_Data records_.

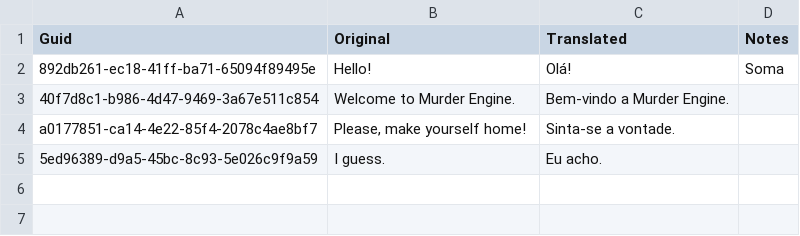
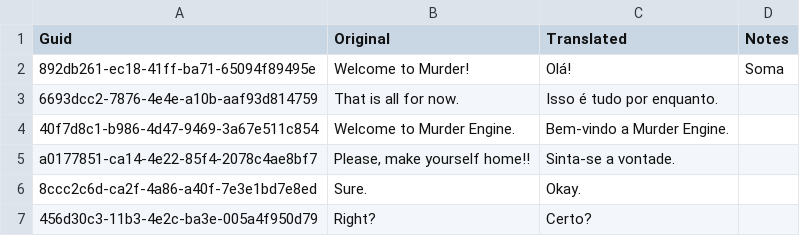
Before and after one commit to isadorasophia/hellomurder, a CSV file: resources/loc/Resources-pt-BR.csv, drawn as a sheet.

```diff
--- a/resources/loc/Resources-pt-BR.csv
+++ b/resources/loc/Resources-pt-BR.csv
@@ -1,5 +1,7 @@
 Guid,Original,Translated,Notes
-892db261-ec18-41ff-ba71-65094f89495e,"Hello!","Olá!","Soma"
+892db261-ec18-41ff-ba71-65094f89495e,"Welcome to Murder!","Olá!","Soma"
+6693dcc2-7876-4e4e-a10b-aaf93d814759,"That is all for now.","Isso é tudo por enquanto.",""
 40f7d8c1-b986-4d47-9469-3a67e511c854,"Welcome to Murder Engine.","Bem-vindo a Murder Engine.",""
-a0177851-ca14-4e22-85f4-2078c4ae8bf7,"Please, make yourself home!","Sinta-se a vontade.",""
-5ed96389-d9a5-45bc-8c93-5e026c9f9a59,"I guess.","Eu acho.",""
+a0177851-ca14-4e22-85f4-2078c4ae8bf7,"Please, make yourself home!!","Sinta-se a vontade.",""
+8ccc2c6d-ca2f-4a86-a40f-7e3e1bd7e8ed,"Sure.","Okay.",""
+456d30c3-11b3-4e2c-ba3e-005a4f950d79,"Right?","Certo?",""
```
Also changed, not shown: 3 other files.
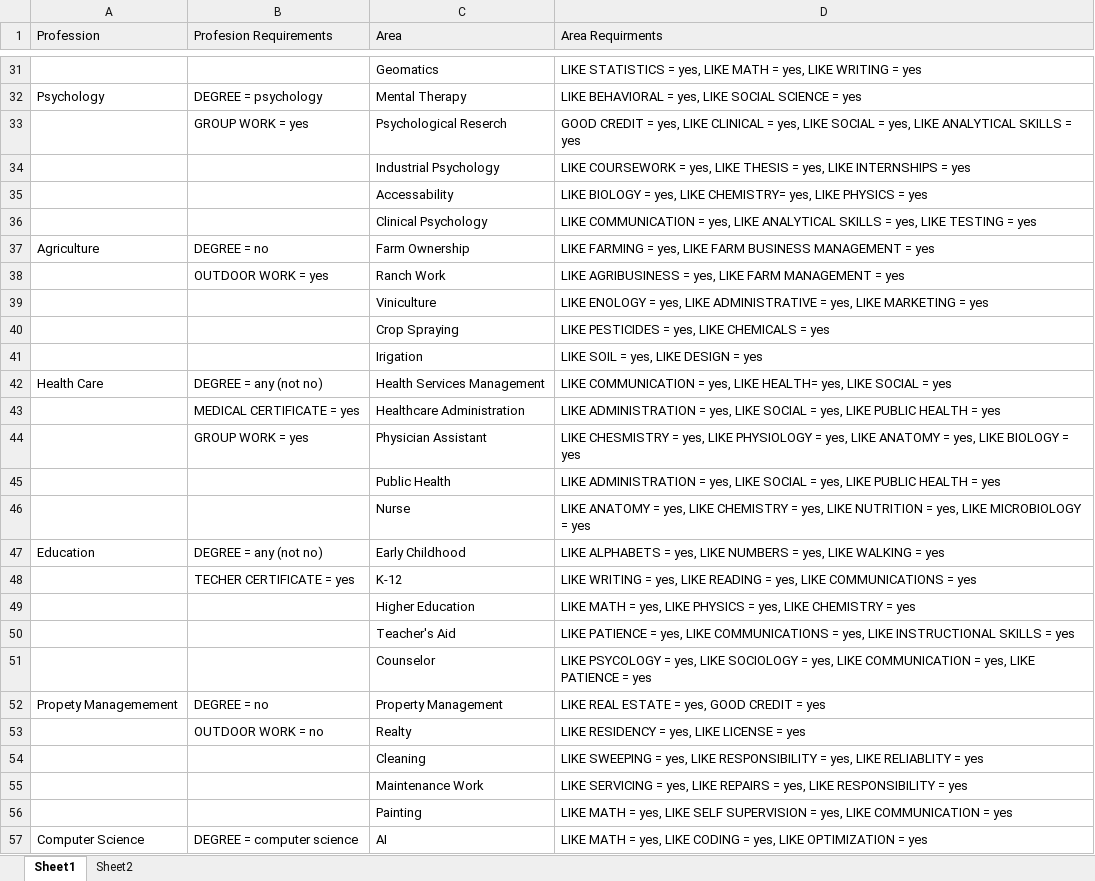
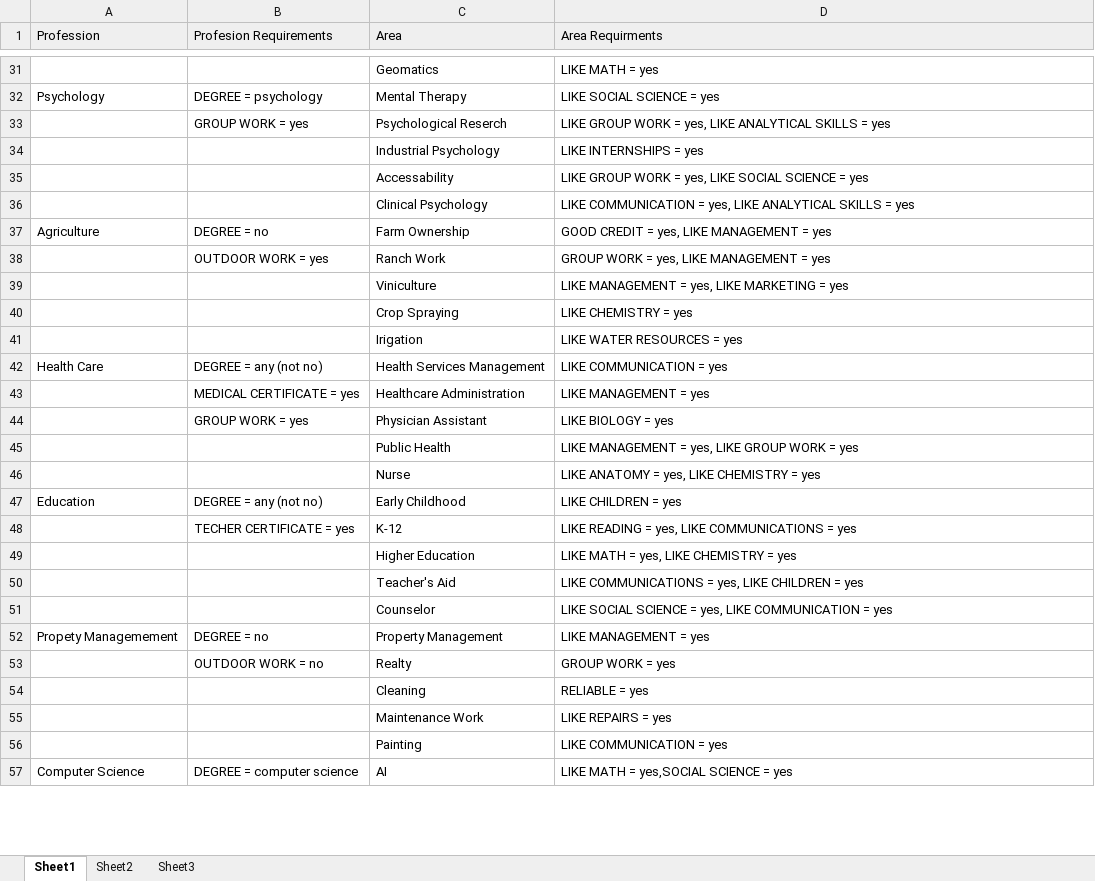
Before and after one commit to vishalkumaar/Artificial-Intelligence-P1-cs5346-, an Excel workbook: project1_knowledge.xlsx, sheet Sheet1, drawn as a sheet; only a part is shown, gaps mark what is left out; values as stored, in another font and other column widths than the file's, no borders; the diff covers the shown part only; the diff names each change by its address in the sheet, - before the commit and + after, or states it on an @@ line.

```diff
--- a/project1_knowledge.xlsx (sheet Sheet1)
+++ b/project1_knowledge.xlsx (sheet Sheet1)
+sheet tab: Sheet3
-D31 (Area Requirments): LIKE STATISTICS = yes, LIKE MATH = yes, LIKE WRITING = yes
+D31 (Area Requirments): LIKE MATH = yes
-D32 (Area Requirments): LIKE BEHAVIORAL = yes, LIKE SOCIAL SCIENCE = yes
+D32 (Area Requirments): LIKE SOCIAL SCIENCE = yes
-D33 (Area Requirments): GOOD CREDIT = yes, LIKE CLINICAL = yes, LIKE SOCIAL = yes,…
+D33 (Area Requirments): LIKE GROUP WORK = yes,…
-D34 (Area Requirments): LIKE COURSEWORK = yes, LIKE THESIS = yes, LIKE INTERNSHIPS = yes
+D34 (Area Requirments): LIKE INTERNSHIPS = yes
-D35 (Area Requirments): LIKE BIOLOGY = yes, LIKE CHEMISTRY= yes, LIKE PHYSICS = yes
+D35 (Area Requirments): LIKE GROUP WORK = yes, LIKE SOCIAL SCIENCE = yes
-D36 (Area Requirments): …SKILLS = yes, LIKE TESTING = yes
+D36 (Area Requirments): …SKILLS = yes
-D37 (Area Requirments): LIKE FARMING = yes, LIKE FARM BUSINESS MANAGEMENT =…
+D37 (Area Requirments): GOOD CREDIT = yes, LIKE MANAGEMENT =…
-D38 (Area Requirments): LIKE AGRIBUSINESS = yes, LIKE FARM MANAGEMENT = yes
+D38 (Area Requirments): GROUP WORK = yes, LIKE MANAGEMENT = yes
-D39 (Area Requirments): LIKE ENOLOGY = yes, LIKE ADMINISTRATIVE = yes,…
+D39 (Area Requirments): LIKE MANAGEMENT = yes,…
-D40 (Area Requirments): LIKE PESTICIDES = yes, LIKE CHEMICALS = yes
+D40 (Area Requirments): LIKE CHEMISTRY = yes
-D41 (Area Requirments): LIKE SOIL = yes, LIKE DESIGN = yes
+D41 (Area Requirments): LIKE WATER RESOURCES = yes
-D42 (Area Requirments): LIKE COMMUNICATION = yes, LIKE HEALTH= yes, LIKE SOCIAL = yes
+D42 (Area Requirments): LIKE COMMUNICATION = yes
-D43 (Area Requirments): LIKE ADMINISTRATION = yes, LIKE SOCIAL = yes, LIKE PUBLIC HEALTH = yes
+D43 (Area Requirments): LIKE MANAGEMENT = yes
-D44 (Area Requirments): LIKE CHESMISTRY = yes, LIKE PHYSIOLOGY = yes, LIKE ANATOMY = yes, LIKE BIOLOGY =…
+D44 (Area Requirments): LIKE BIOLOGY =…
-D45 (Area Requirments): LIKE ADMINISTRATION = yes, LIKE SOCIAL = yes, LIKE PUBLIC HEALTH = yes
+D45 (Area Requirments): LIKE MANAGEMENT = yes, LIKE GROUP WORK = yes
-D46 (Area Requirments): …CHEMISTRY = yes, LIKE NUTRITION = yes, LIKE MICROBIOLOGY = yes
+D46 (Area Requirments): …CHEMISTRY = yes
-D47 (Area Requirments): LIKE ALPHABETS = yes, LIKE NUMBERS = yes, LIKE WALKING = yes
+D47 (Area Requirments): LIKE CHILDREN = yes
-D48 (Area Requirments): LIKE WRITING = yes, LIKE READING =…
+D48 (Area Requirments): LIKE READING =…
-D49 (Area Requirments): …yes, LIKE PHYSICS = yes, LIKE CHEMISTRY =…
+D49 (Area Requirments): …yes, LIKE CHEMISTRY =…
-D50 (Area Requirments): LIKE PATIENCE = yes, LIKE COMMUNICATIONS = yes, LIKE INSTRUCTIONAL SKILLS = yes
+D50 (Area Requirments): LIKE COMMUNICATIONS = yes, LIKE CHILDREN = yes
-D51 (Area Requirments): LIKE PSYCOLOGY = yes, LIKE SOCIOLOGY = yes, LIKE COMMUNICATION = yes, LIKE PATIENCE = yes
+D51 (Area Requirments): LIKE SOCIAL SCIENCE = yes, LIKE COMMUNICATION = yes
-D52 (Area Requirments): LIKE REAL ESTATE = yes, GOOD CREDIT = yes
+D52 (Area Requirments): LIKE MANAGEMENT = yes
-D53 (Area Requirments): LIKE RESIDENCY = yes, LIKE LICENSE = yes
+D53 (Area Requirments): GROUP WORK = yes
-D54 (Area Requirments): LIKE SWEEPING = yes, LIKE RESPONSIBILITY = yes, LIKE RELIABLITY = yes
+D54 (Area Requirments): RELIABLE = yes
-D55 (Area Requirments): LIKE SERVICING = yes, LIKE REPAIRS = yes, LIKE RESPONSIBILITY = yes
+D55 (Area Requirments): LIKE REPAIRS = yes
-D56 (Area Requirments): LIKE MATH = yes, LIKE SELF SUPERVISION = yes, LIKE COMMUNICATION =…
+D56 (Area Requirments): LIKE COMMUNICATION =…
-D57 (Area Requirments): …MATH = yes, LIKE CODING = yes, LIKE OPTIMIZATION = yes
+D57 (Area Requirments): …MATH = yes,SOCIAL SCIENCE = yes
```
Also changed, not shown: 30 edited cells elsewhere in this sheet, sheet Sheet2, 42 other files.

_Work required_. Only the text of the records is to be reproduced exactly; skip the pictures.

_Final answer_.
Before and after one commit to isadorasophia/hellomurder, a CSV file: resources/loc/Resources-pt-BR.csv, drawn as a sheet.

```diff
--- a/resources/loc/Resources-pt-BR.csv
+++ b/resources/loc/Resources-pt-BR.csv
@@ -1,5 +1,7 @@
 Guid,Original,Translated,Notes
-892db261-ec18-41ff-ba71-65094f89495e,"Hello!","Olá!","Soma"
+892db261-ec18-41ff-ba71-65094f89495e,"Welcome to Murder!","Olá!","Soma"
+6693dcc2-7876-4e4e-a10b-aaf93d814759,"That is all for now.","Isso é tudo por enquanto.",""
 40f7d8c1-b986-4d47-9469-3a67e511c854,"Welcome to Murder Engine.","Bem-vindo a Murder Engine.",""
-a0177851-ca14-4e22-85f4-2078c4ae8bf7,"Please, make yourself home!","Sinta-se a vontade.",""
-5ed96389-d9a5-45bc-8c93-5e026c9f9a59,"I guess.","Eu acho.",""
+a0177851-ca14-4e22-85f4-2078c4ae8bf7,"Please, make yourself home!!","Sinta-se a vontade.",""
+8ccc2c6d-ca2f-4a86-a40f-7e3e1bd7e8ed,"Sure.","Okay.",""
+456d30c3-11b3-4e2c-ba3e-005a4f950d79,"Right?","Certo?",""
```
Also changed, not shown: 3 other files.
Before and after one commit to vishalkumaar/Artificial-Intelligence-P1-cs5346-, an Excel workbook: project1_knowledge.xlsx, sheet Sheet1, drawn as a sheet; only a part is shown, gaps mark what is left out; values as stored, in another font and other column widths than the file's, no borders; the diff covers the shown part only; the diff names each change by its address in the sheet, - before the commit and + after, or states it on an @@ line.

```diff
--- a/project1_knowledge.xlsx (sheet Sheet1)
+++ b/project1_knowledge.xlsx (sheet Sheet1)
+sheet tab: Sheet3
-D31 (Area Requirments): LIKE STATISTICS = yes, LIKE MATH = yes, LIKE WRITING = yes
+D31 (Area Requirments): LIKE MATH = yes
-D32 (Area Requirments): LIKE BEHAVIORAL = yes, LIKE SOCIAL SCIENCE = yes
+D32 (Area Requirments): LIKE SOCIAL SCIENCE = yes
-D33 (Area Requirments): GOOD CREDIT = yes, LIKE CLINICAL = yes, LIKE SOCIAL = yes,…
+D33 (Area Requirments): LIKE GROUP WORK = yes,…
-D34 (Area Requirments): LIKE COURSEWORK = yes, LIKE THESIS = yes, LIKE INTERNSHIPS = yes
+D34 (Area Requirments): LIKE INTERNSHIPS = yes
-D35 (Area Requirments): LIKE BIOLOGY = yes, LIKE CHEMISTRY= yes, LIKE PHYSICS = yes
+D35 (Area Requirments): LIKE GROUP WORK = yes, LIKE SOCIAL SCIENCE = yes
-D36 (Area Requirments): …SKILLS = yes, LIKE TESTING = yes
+D36 (Area Requirments): …SKILLS = yes
-D37 (Area Requirments): LIKE FARMING = yes, LIKE FARM BUSINESS MANAGEMENT =…
+D37 (Area Requirments): GOOD CREDIT = yes, LIKE MANAGEMENT =…
-D38 (Area Requirments): LIKE AGRIBUSINESS = yes, LIKE FARM MANAGEMENT = yes
+D38 (Area Requirments): GROUP WORK = yes, LIKE MANAGEMENT = yes
-D39 (Area Requirments): LIKE ENOLOGY = yes, LIKE ADMINISTRATIVE = yes,…
+D39 (Area Requirments): LIKE MANAGEMENT = yes,…
-D40 (Area Requirments): LIKE PESTICIDES = yes, LIKE CHEMICALS = yes
+D40 (Area Requirments): LIKE CHEMISTRY = yes
-D41 (Area Requirments): LIKE SOIL = yes, LIKE DESIGN = yes
+D41 (Area Requirments): LIKE WATER RESOURCES = yes
-D42 (Area Requirments): LIKE COMMUNICATION = yes, LIKE HEALTH= yes, LIKE SOCIAL = yes
+D42 (Area Requirments): LIKE COMMUNICATION = yes
-D43 (Area Requirments): LIKE ADMINISTRATION = yes, LIKE SOCIAL = yes, LIKE PUBLIC HEALTH = yes
+D43 (Area Requirments): LIKE MANAGEMENT = yes
-D44 (Area Requirments): LIKE CHESMISTRY = yes, LIKE PHYSIOLOGY = yes, LIKE ANATOMY = yes, LIKE BIOLOGY =…
+D44 (Area Requirments): LIKE BIOLOGY =…
-D45 (Area Requirments): LIKE ADMINISTRATION = yes, LIKE SOCIAL = yes, LIKE PUBLIC HEALTH = yes
+D45 (Area Requirments): LIKE MANAGEMENT = yes, LIKE GROUP WORK = yes
-D46 (Area Requirments): …CHEMISTRY = yes, LIKE NUTRITION = yes, LIKE MICROBIOLOGY = yes
+D46 (Area Requirments): …CHEMISTRY = yes
-D47 (Area Requirments): LIKE ALPHABETS = yes, LIKE NUMBERS = yes, LIKE WALKING = yes
+D47 (Area Requirments): LIKE CHILDREN = yes
-D48 (Area Requirments): LIKE WRITING = yes, LIKE READING =…
+D48 (Area Requirments): LIKE READING =…
-D49 (Area Requirments): …yes, LIKE PHYSICS = yes, LIKE CHEMISTRY =…
+D49 (Area Requirments): …yes, LIKE CHEMISTRY =…
-D50 (Area Requirments): LIKE PATIENCE = yes, LIKE COMMUNICATIONS = yes, LIKE INSTRUCTIONAL SKILLS = yes
+D50 (Area Requirments): LIKE COMMUNICATIONS = yes, LIKE CHILDREN = yes
-D51 (Area Requirments): LIKE PSYCOLOGY = yes, LIKE SOCIOLOGY = yes, LIKE COMMUNICATION = yes, LIKE PATIENCE = yes
+D51 (Area Requirments): LIKE SOCIAL SCIENCE = yes, LIKE COMMUNICATION = yes
-D52 (Area Requirments): LIKE REAL ESTATE = yes, GOOD CREDIT = yes
+D52 (Area Requirments): LIKE MANAGEMENT = yes
-D53 (Area Requirments): LIKE RESIDENCY = yes, LIKE LICENSE = yes
+D53 (Area Requirments): GROUP WORK = yes
-D54 (Area Requirments): LIKE SWEEPING = yes, LIKE RESPONSIBILITY = yes, LIKE RELIABLITY = yes
+D54 (Area Requirments): RELIABLE = yes
-D55 (Area Requirments): LIKE SERVICING = yes, LIKE REPAIRS = yes, LIKE RESPONSIBILITY = yes
+D55 (Area Requirments): LIKE REPAIRS = yes
-D56 (Area Requirments): LIKE MATH = yes, LIKE SELF SUPERVISION = yes, LIKE COMMUNICATION =…
+D56 (Area Requirments): LIKE COMMUNICATION =…
-D57 (Area Requirments): …MATH = yes, LIKE CODING = yes, LIKE OPTIMIZATION = yes
+D57 (Area Requirments): …MATH = yes,SOCIAL SCIENCE = yes
```
Also changed, not shown: 30 edited cells elsewhere in this sheet, sheet Sheet2, 42 other files.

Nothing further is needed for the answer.